The city's current site plan would create new marshland and nearshore habitat by removing existing concrete bulkheads and a large portion of shoreline.
Island historian Gerald Elfendahl has been actively campaigning for a more active "Cannery Cove Park," and appealed the city's determination of non-significance for the project.
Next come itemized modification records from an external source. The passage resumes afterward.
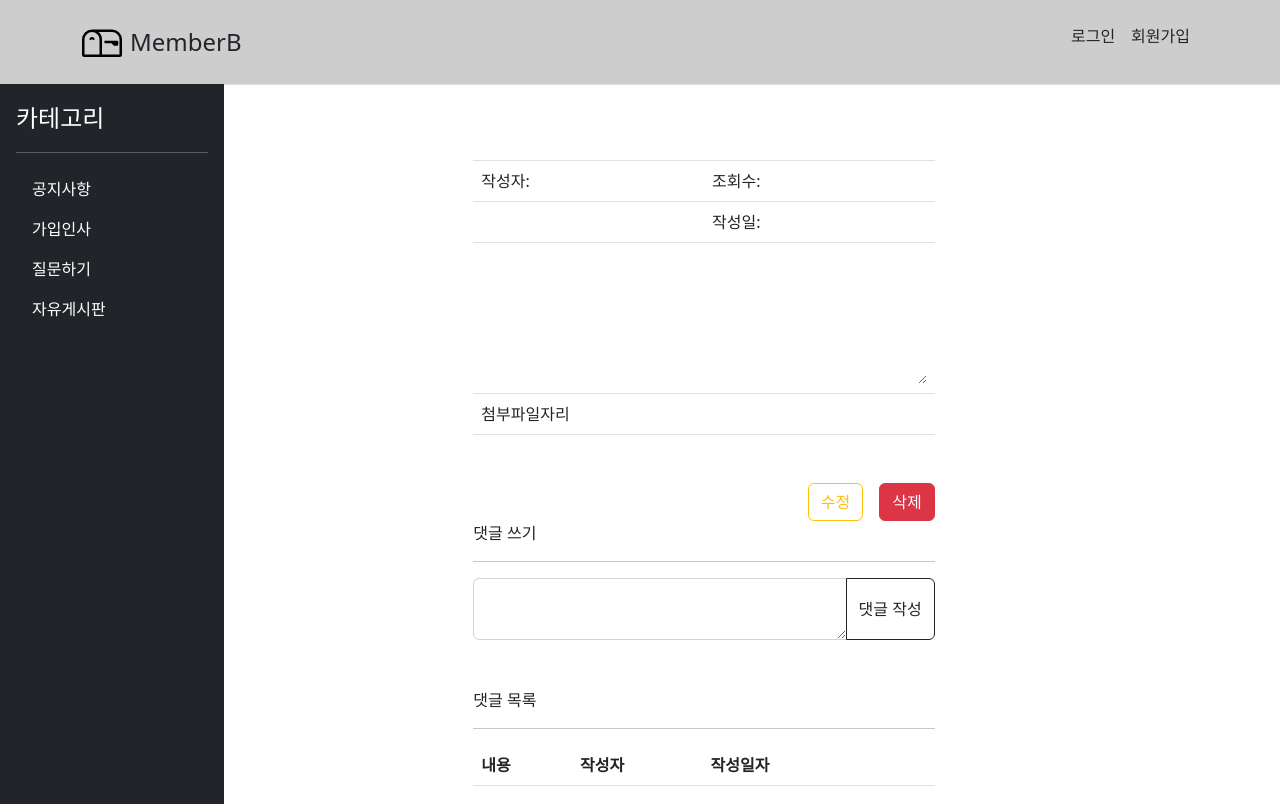
Repository: charmErin/board_220915
Page: http://localhost/board/WEB-INF/views/board/detail.jsp
These files come from the project's save history. The page is drawn as it stood at one moment and after the next save; the edit follows.
The browser window is 1280 px wide. The pictures show the whole page.
Some web libraries are served in a nearby version. The page is served by Tomcat 9. Nobody is signed in. Other server files are loaded and not shown. The template is opened directly, without the code that normally fills it, so the values that code supplies are empty.

Above is the page before, as saved 2022-09-16 07:52:06.

### board/src/main/webapp/WEB-INF/views/board/detail.jsp
<%@ page language="java" contentType="text/html; charset=UTF-8"
	pageEncoding="UTF-8"%>
<%@ taglib uri="http://java.sun.com/jsp/jstl/core" prefix="c"%>
<%@ taglib prefix="fmt" uri="http://java.sun.com/jsp/jstl/fmt"%>
<!DOCTYPE html>
<html>
<head>
<meta charset="UTF-8">
<script src="https://code.jquery.com/jquery-3.6.0.min.js"></script>
<script type="text/javascript"
	src="https://cdnjs.cloudflare.com/ajax/libs/moment.js/2.24.0/moment.min.js"></script>
<title>Insert title here</title>
<style>
.body-content {
	margin-top: 9rem;
	margin-left: 15rem;
	padding-left: 3rem;
	padding-right: 10rem;
}
</style>
</head>
<body>
	<%@include file="../layout/header.jsp"%>
	<div class="body-content">
		<div class="container col-7 my-4">
			<table class="table mb-5">
				<tr>
					<td colspan="2">${board.boardTitle}</td>
				</tr>
				<tr>
					<td>작성자: ${board.boardWriter}</td>
					<td>조회수: ${board.boardHits}</td>
				</tr>
				<tr>
					<td></td>
					<td colspan="2">작성일: <fmt:formatDate pattern="yyyy-MM-dd"
							value="${board.createdTime}"></fmt:formatDate></td>
				</tr>
				<tr>
					<td colspan="2"><textarea class="form-control-plaintext"
							rows="5">${board.boardContents}</textarea></td>
				</tr>
				<tr>
					<td colspan="2">첨부파일자리</td>
				</tr>
			</table>

			<div class="d-grid gap-2 d-md-flex justify-content-md-end">
				<c:choose>
					<c:when test="${sessionScope.id eq board.memberId}">
						<button class="btn btn-outline-warning me-md-2" type="button">수정</button>
						<button class="btn btn-danger" type="button">삭제</button>
					</c:when>
					<c:otherwise>
						<c:if test="${sessionScope.loginId eq 'admin'}">
							<button class="btn btn-danger" type="button">삭제</button>
						</c:if>
					</c:otherwise>
				</c:choose>
			</div>


			<span>댓글 쓰기</span>
			<hr>

			<div class="input-group mb-5">
				<textarea class="form-control" id="comment-contents"></textarea>
				<input class="btn btn-outline-dark" type="button"
					onclick="commentSave()" value="댓글 작성">
			</div>

			<span>댓글 목록</span>
			<hr>
			<div id="comment-list">
				<table class="table">
					<tr>
						<th>내용</th>
						<th>작성자</th>
						<th>작성일자</th>
						<th></th>
						<th></th>
					</tr>
					<c:forEach var="comment" items="${commentList}">
						<tr id="comment_${comment.id}">
							<td id="contents_${comment.id}">${comment.commentContents}</td>
							<td id="writer_${comment.id}">${comment.commentWriter}</td>
							<td id="createdTime_${comment.id}"><fmt:formatDate pattern="yyyy-MM-dd HH:mm:ss"
									value="${comment.createdTime}"></fmt:formatDate></td>
							<c:choose>
								<c:when test="${sessionScope.id eq comment.memberId}">
									<td id="updateBtn_${comment.id}"><button class="btn btn-outline-info" type="button"
											onclick="commentUpdateForm('${comment.id}', '${comment.commentContents}')">수정</button></td>
									<td id="deleteBtn_${comment.id}"><button class="btn btn-outline-danger" type="button"
											onclick="commentDelete('${comment.id}')">삭제</button></td>
								</c:when>
								<c:otherwise>
									<c:choose>
										<c:when test="${sessionScope.loginId eq 'admin'}">
											<td></td>
											<td><button class="btn btn-outline-danger" type="button"
													onclick="commentDelete('${comment.id}')">삭제</button></td>
										</c:when>
										<c:otherwise>
											<td colspan="2"></td>
										</c:otherwise>
									</c:choose>
								</c:otherwise>
							</c:choose>
						</tr>
					</c:forEach>
				</table>
			</div>
		</div>
	</div>
</body>
<script>
	const commentSave = () => {
		const boardId = '${board.id}';
		const memberId = '${sessionScope.id}';
		const commentWriter = '${sessionScope.memberName}';
		const commentContents = document.getElementById("comment-contents").value;
		const loginId = '${sessionScope.loginId}';
		const commentList = document.getElementById("comment-list");

		$.ajax({
			type: "post",
			url: "/comment/save",
			data: {"boardId": boardId, "memberId": memberId, "commentWriter": commentWriter, "commentContents": commentContents},
			dataType: "json",
			success: function(result) {
				let output = '<table class="table">'
							+ '	<tr>'
							+ '		<th>내용</th>'
							+ '		<th>작성자</th>'
							+ '		<th>작성일자</th>'
							+ '		<th></th>'
							+ '		<th></th>'
							+ '	</tr>';

				for (let i in result) {
					output += '	<tr>'
							+ '		<td>' + result[i].commentContents + '</td>'
							+ '		<td>' + result[i].commentWriter + '</td>'
							+ '		<td>' + moment(result[i].createdTime).format("YYYY-MM-DD HH:mm:ss") + '</td>';

					if (memberId == result[i].memberId) {
						output += '<td><button class="btn btn-outline-info" type="button" onclick="commentUpdateForm((' + result[i].id + ')">수정</button></td>'
								+ '<td><button class="btn btn-outline-danger" type="button" onclick="commentDelete(' + result[i].id + ')">삭제</button></td>';

					} else {
						if (loginId == 'admin') {
							output += '<td></td>'
									+ '<td><button class="btn btn-outline-danger" type="button" onclick="commentDelete(' + result[i].id + ')">삭제</button></td>';
						} else {
							output += '	<td></td>'
									+ '	<td></td>';
						}
					}
					output += '	</tr>';

				}
				output += '</table>';

				commentList.innerHTML = output;
				document.getElementById("comment-contents").innerHTML = "";
			}
		});
	}

	const commentDelete = (id) => {
		const boardId = '${board.id}';
		const memberId = '${sessionScope.id}';
		const loginId = '${sessionScope.loginId}';
		const commentList = document.getElementById("comment-list");

		$.ajax({
			type: "post",
			url: "/comment",
			data: {"id": id, "boardId": boardId},
			dataType: "json",
			success: function(result) {
				let output = '<table class="table">'
							+ '	<tr>'
							+ '		<th>내용</th>'
							+ '		<th>작성자</th>'
							+ '		<th>작성일자</th>'
							+ '		<th></th>'
							+ '		<th></th>'
							+ '	</tr>';

				for (let i in result) {
					output += '	<tr>'
							+ '		<td>' + result[i].commentContents + '</td>'
							+ '		<td>' + result[i].commentWriter + '</td>'
							+ '		<td>' + moment(result[i].createdTime).format("YYYY-MM-DD HH:mm:ss") + '</td>';

					if (memberId == result[i].memberId) {
						output += '<td><button class="btn btn-outline-info" type="button" onclick="commentUpdateForm((' + result[i].id + ')">수정</button></td>'
								+ '<td><button class="btn btn-outline-danger" type="button" onclick="commentDelete(' + result[i].id + ')">삭제</button></td>';

					} else {
						if (loginId == 'admin') {
							output += '<td></td>'
									+ '<td><button class="btn btn-outline-danger" type="button" onclick="commentDelete(' + result[i].id + ')">삭제</button></td>';
						} else {
							output += '	<td></td>'
									+ '	<td></td>';
						}
					}
					output += '	</tr>';

				}
				output += '</table>';

				commentList.innerHTML = output;
			}
		});
	}


	let rawComment = null;

	const commentUpdateForm = (id, commentContents) => {
		const comment = document.getElementById("comment_" + id);
		rawComment = document.getElementById("comment_" + id).innerHTML;

		let output = '<td colspan="3"><textarea class="form-control" id="new-contents">' + commentContents + '</textarea></td>'
					+ '<td><button type="button" class="btn btn-dark" onclick="commentUpdate(' + "'" + id + "')" + '">수정</button></td>'
					+ '<td><button type="button" class="btn btn-outline-danger" onclick="commentCancel(' + id + ')">취소</button></td>';

		comment.innerHTML = output;
	}

	const commentUpdate = (id) => {
		const newContents = document.getElementById("new-contents").value;
		const boardId = '${board.id}';
		const memberId = '${sessionScope.id}';
		const loginId = '${sessionScope.loginId}';
		const commentList = document.getElementById("comment-list");

		$.ajax({
			type: "post",
			url: "/comment/update",
			data: {"id": id, "boardId": boardId, "commentContents": newContents},
			dataType: "json",
			success: function(result) {
				let output = '<table class="table">'
					+ '	<tr>'
					+ '		<th>내용</th>'
					+ '		<th>작성자</th>'
					+ '		<th>작성일자</th>'
					+ '		<th></th>'
					+ '		<th></th>'
					+ '	</tr>';

			for (let i in result) {
				output += '	<tr>'
						+ '		<td>' + result[i].commentContents + '</td>'
						+ '		<td>' + result[i].commentWriter + '</td>'
						+ '		<td>' + moment(result[i].createdTime).format("YYYY-MM-DD HH:mm:ss") + '</td>';

				if (memberId == result[i].memberId) {
					output += '<td><button class="btn btn-outline-info" type="button" onclick="commentUpdateForm((' + result[i].id + ')">수정</button></td>'
							+ '<td><button class="btn btn-outline-danger" type="button" onclick="commentDelete(' + result[i].id + ')">삭제</button></td>';

				} else {
					if (loginId == 'admin') {
						output += '<td></td>'
								+ '<td><button class="btn btn-outline-danger" type="button" onclick="commentDelete(' + result[i].id + ')">삭제</button></td>';
					} else {
						output += '	<td></td>'
								+ '	<td></td>';
					}
				}
				output += '	</tr>';

			}
			output += '</table>';

			commentList.innerHTML = output;
			}
		});
	}

	const commentCancel = (id) => {
		document.getElementById("comment_" + id).innerHTML = rawComment;
	}
</script>
</html>

### board/src/main/webapp/WEB-INF/views/layout/header.jsp
<%@ page language="java" contentType="text/html; charset=UTF-8"
    pageEncoding="UTF-8"%>
<%@ taglib uri="http://java.sun.com/jsp/jstl/core" prefix="c" %>
<%@ taglib prefix="fmt" uri="http://java.sun.com/jsp/jstl/fmt" %>
<!DOCTYPE html>
<html>
<head>
<meta charset="UTF-8">
<link href="https://cdn.jsdelivr.net/npm/bootstrap@5.2.1/dist/css/bootstrap.min.css" rel="stylesheet" integrity="sha384-iYQeCzEYFbKjA/T2uDLTpkwGzCiq6soy8tYaI1GyVh/UjpbCx/TYkiZhlZB6+fzT" crossorigin="anonymous">
<title>Insert title here</title>
<style>
	header {
		background: #CDCDCD;
	}

	.side-bar {
		width: 14rem;
		height: 100%;
		margin-top: 1rem;
		position: fixed;
		display: inline !important;
	}
</style>
</head>
<body>
	<header class="py-3 border-bottom header-fix fixed-top">
		<div class="container d-flex flex-wrap justify-content-center">
			<a href="/" class="d-flex align-items-center mb-3 mb-lg-0 me-lg-auto text-dark text-decoration-none">
				<img src="../../../resources/svg/mailbox.svg" width="40" height="40">
				<span class="fs-4 m-2">
					MemberB
				</span>
			</a>

			<div>
				<c:choose>
					<c:when test="${sessionScope.id == null}">
						<ul class="nav">
							<li class="nav-item">
								<a href="/member/login-form" class="nav-link link-dark px-2">로그인</a>
							</li>
							<li class="nav-item">
								<a href="/member/save-form" class="nav-link link-dark px-2">회원가입</a>
							</li>
						</ul>
					</c:when>
					<c:otherwise>
						<ul class="nav">
							<li class="nav-item">
								<a href="/member/detail/${sessionScope.id}" class="nav-link link-dark px-2">${sessionScope.memberName}</a>
							</li>
							<c:if test="${sessionScope.loginId eq 'admin'}">
								<li class="nav-item">
									<a href="/member/findAll" class="nav-link link-dark px-2">회원목록</a>
								</li>
							</c:if>
							<li class="nav-item">
								<a href="/member/logout" class="nav-link link-dark px-2">로그아웃</a>
							</li>
						</ul>
					</c:otherwise>
				</c:choose>
			</div>
		</div>
		<div class="d-flex flex-column flex-shrink-0 p-3 text-bg-dark side-bar">
			<span class="fs-4">카테고리</span>
			<hr>
			<ul class="nav nav-pills flex-column mb-auto">
				<li class="nav-item">
					<a href="/board/1" class="nav-link text-white">공지사항</a>
				</li>
				<li>
					<a href="/board/2" class="nav-link text-white">가입인사</a>
				</li>
				<li>
					<a href="/board/3" class="nav-link text-white">질문하기</a>
				</li>
				<li>
					<a href="/board/4" class="nav-link text-white">자유게시판</a>
				</li>
			</ul>
		</div>
	</header>
</body>
</html>

### board/src/main/webapp/resources/svg/mailbox.svg
<svg xmlns="http://www.w3.org/2000/svg" width="16" height="16" fill="currentColor" class="bi bi-mailbox" viewBox="0 0 16 16">
  <path d="M4 4a3 3 0 0 0-3 3v6h6V7a3 3 0 0 0-3-3zm0-1h8a4 4 0 0 1 4 4v6a1 1 0 0 1-1 1H1a1 1 0 0 1-1-1V7a4 4 0 0 1 4-4zm2.646 1A3.99 3.99 0 0 1 8 7v6h7V7a3 3 0 0 0-3-3H6.646z"/>
  <path d="M11.793 8.5H9v-1h5a.5.5 0 0 1 .5.5v1a.5.5 0 0 1-.5.5h-1a.5.5 0 0 1-.354-.146l-.853-.854zM5 7c0 .552-.448 0-1 0s-1 .552-1 0a1 1 0 0 1 2 0z"/>
</svg>

After the next save:
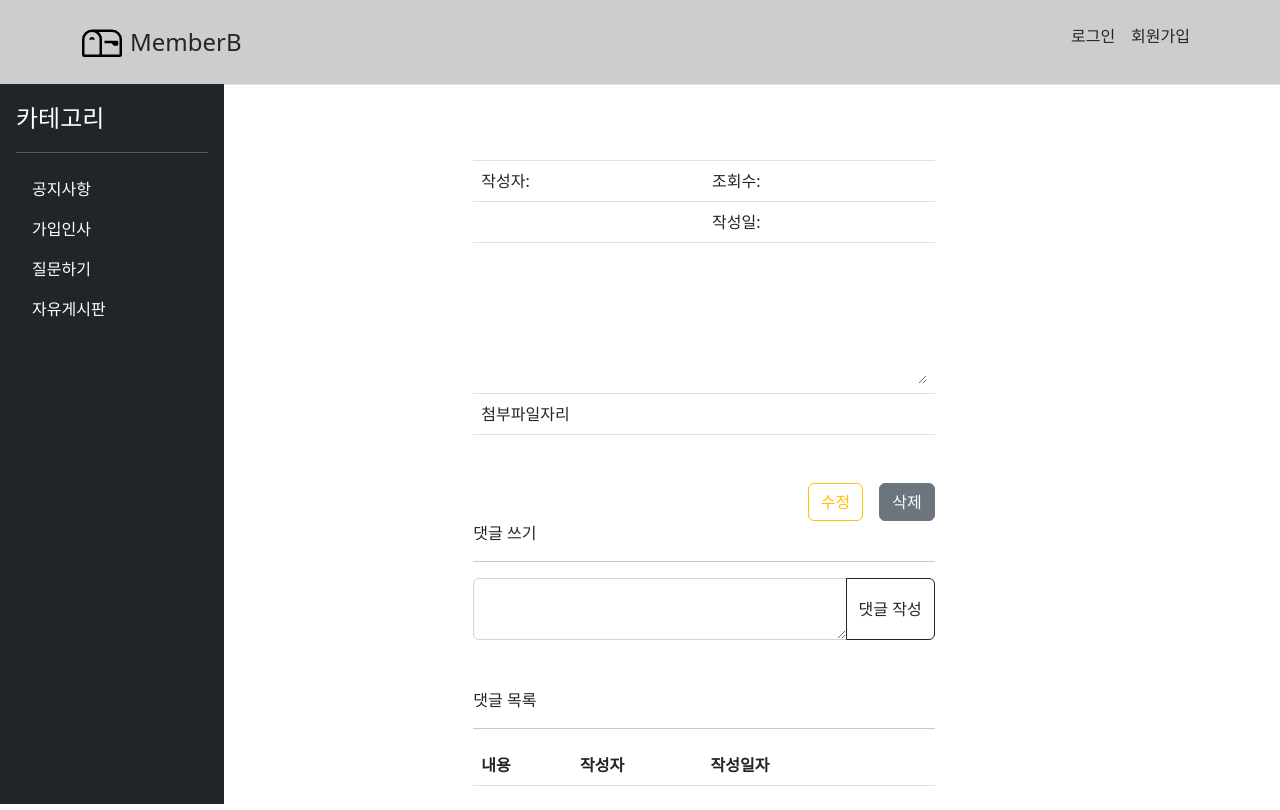
Saved 68 s later.
--- a/board/src/main/webapp/WEB-INF/views/board/detail.jsp
+++ b/board/src/main/webapp/WEB-INF/views/board/detail.jsp
@@ -49,7 +49,7 @@
 				<c:choose>
 					<c:when test="${sessionScope.id eq board.memberId}">
 						<button class="btn btn-outline-warning me-md-2" type="button">수정</button>
-						<button class="btn btn-danger" type="button">삭제</button>
+						<button class="btn btn-secondary" type="button">삭제</button>
 					</c:when>
 					<c:otherwise>
 						<c:if test="${sessionScope.loginId eq 'admin'}">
Hearing Examiner Margaret Klockars will make a decision on the appeal of the city's SEPA determination by Aug. 7.
Elfendahl said he was pleased to hear a new dialogue was starting.
"We've had a lot of discussion about Cannery Cove, and we're glad to hear that we'll have a discussion with you," Elfendahl said.
Several islanders joined Elfendahl in calling for greater waterfront access and historic preservation.
"There's something magic that happens when water gets involved," Ed Kushner said. "I think we need to keep it so we can all use it easily and freely."
But a number of citizens were on hand to counter the life-jacket crowd.
Several said they supported the city's plans to restore habitat for salmon and other marine fauna and flora.
Ian Bentryn recalled that Strawberry Plant Park had come to the city as part of a land swap with a developer for John Nelson park.
The current Strawberry Plant site is beautiful, Bentryn said, "except for the fact that it's a mess of concrete dumped into Puget Sound."
But he said the city's plans could unlock its potential.
"I think that John Nelson could be proud of the park that will be created both for people and wildlife," Bentryn said.
Rod Stevens called for a renewed public process and said the rift the project had created was noteworthy.
"It's alarming to me that on an island that values historic preservation and environmental preservation, we have a project that pits the two groups against each other," he said.
A date for the informational meeting has yet to be set, but Dombroski said he hopes to schedule it in the next two weeks.